As well as technologists, three crucial groups of advisers to that process are social scientists, design thinkers and placemakers. They have the creativity and insight to understand how digital technologies can meet the needs of people and communities in a way that contributes to the creation of great places, and great cities – places like the Eastside city park that are full of life.”
Brian David Johnson, Intel futurist, shows how geotags, sensor outputs, and big data are changing the future. He argues that we need a better understanding of our relationship with the data we produce in order to build the future we want.
“When you look to 2020 and beyond, you can’t escape big data. Big data—extremely large sets of data related to consumer behavior, social network posts, geotagging, sensor outputs, and more—is a big problem. Intel is at the forefront of the big data revolution and all the challenges therein. Our processors are how data gets from one place to another. If anyone should have insight into how to make data do things we want it to do, make it work for the future, it should be Intel.
[…] We will have algorithms talking to algorithms, machines talking to machines, machines talking to algorithms, sensors and cameras gathering data, and computational power crunching through that data, then handing it off to more algorithms and machines. It will be a rich and secret life separate from us and for me incredibly fascinating.
But as we begin to build the Secret Life of Data, we must always remember that data is meaningless all by itself. The 1s and 0s are useless and meaningless on their own. Data is only useful and indeed powerful when it comes into contact with people.
This brings up some interesting questions and fascinating problems to be solved from an engineering standpoint. When we are architecting these algorithms, when we are designing these systems, how do we make sure they have an understanding of what it means to be human?
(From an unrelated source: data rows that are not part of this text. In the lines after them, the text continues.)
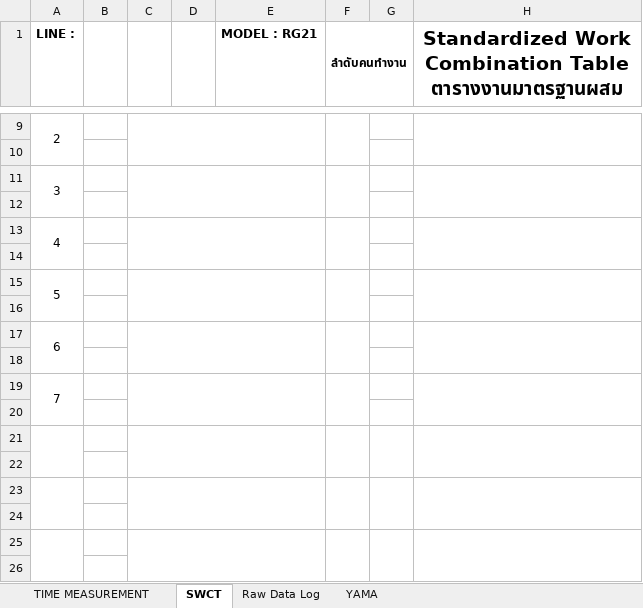
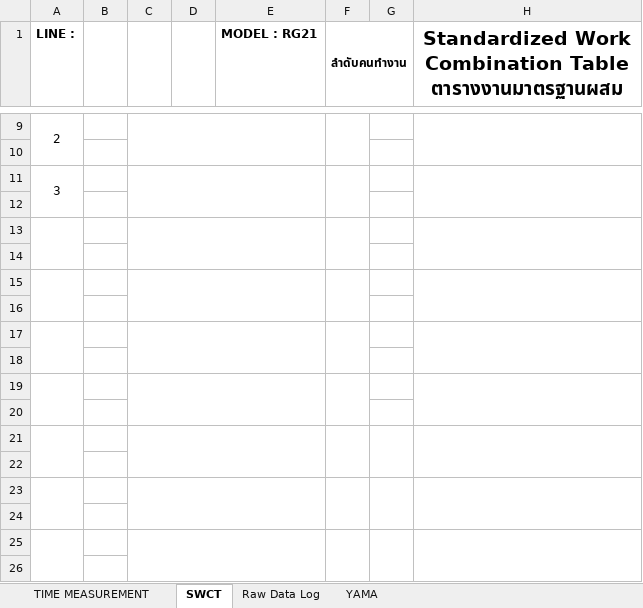
Before and after one commit to IceAkaradach/cycle-time, an Excel workbook: Time.xlsx, sheet SWCT, drawn as a sheet; only a part is shown, gaps mark what is left out; values as stored, in another font and other column widths than the file's, no borders; charts and pictures and conditional formats not drawn; the diff names each change by its address in the sheet, - before the commit and + after, or states it on an @@ line.

Commit message:
Fix cycle round sequence detection, remove 0.00 in empty cols, and clean shared formulas

```diff
--- a/Time.xlsx (sheet SWCT)
+++ b/Time.xlsx (sheet SWCT)
-A13 (LINE :): 4
+A13 (LINE :): (empty)
-A15 (LINE :): 5
+A15 (LINE :): (empty)
-A17 (LINE :): 6
+A17 (LINE :): (empty)
-A19 (LINE :): 7
+A19 (LINE :): (empty)
```
Also changed, not shown: sheet TIME MEASUREMENT, 4 other files.
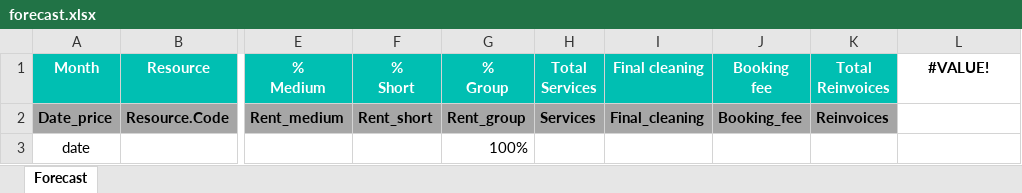
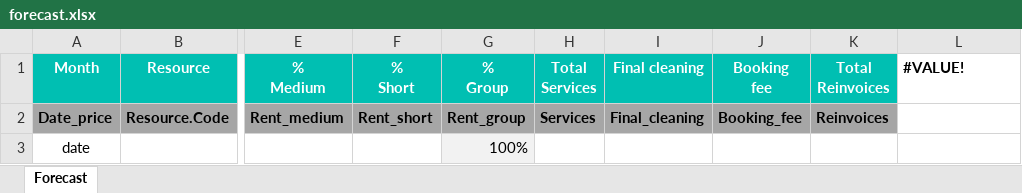
Before and after one commit to alejandro-andre/cotown-back, an Excel workbook: app/templates/report/forecast.xlsx, sheet Forecast, drawn as a sheet; only a part is shown, gaps mark what is left out; values as stored, in another font and other column widths than the file's, no borders; conditional formats not drawn; the diff names each change by its address in the sheet, - before the commit and + after, or states it on an @@ line.

Commit message:
Import/Export forecast and stavilised v1

```diff
--- a/app/templates/report/forecast.xlsx (sheet Forecast)
+++ b/app/templates/report/forecast.xlsx (sheet Forecast)
-L1 alignment: center
+L1 alignment: left
-G3 fill: none
+G3 fill: #F2F2F2
```
Also changed, not shown: app/templates/report/stabilised.xlsx, 3 other files.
The people writing these algorithms must have an understanding of what people will do with that data. How will it fit into their lives? How will it affect their daily routine? How will it make their lives better?”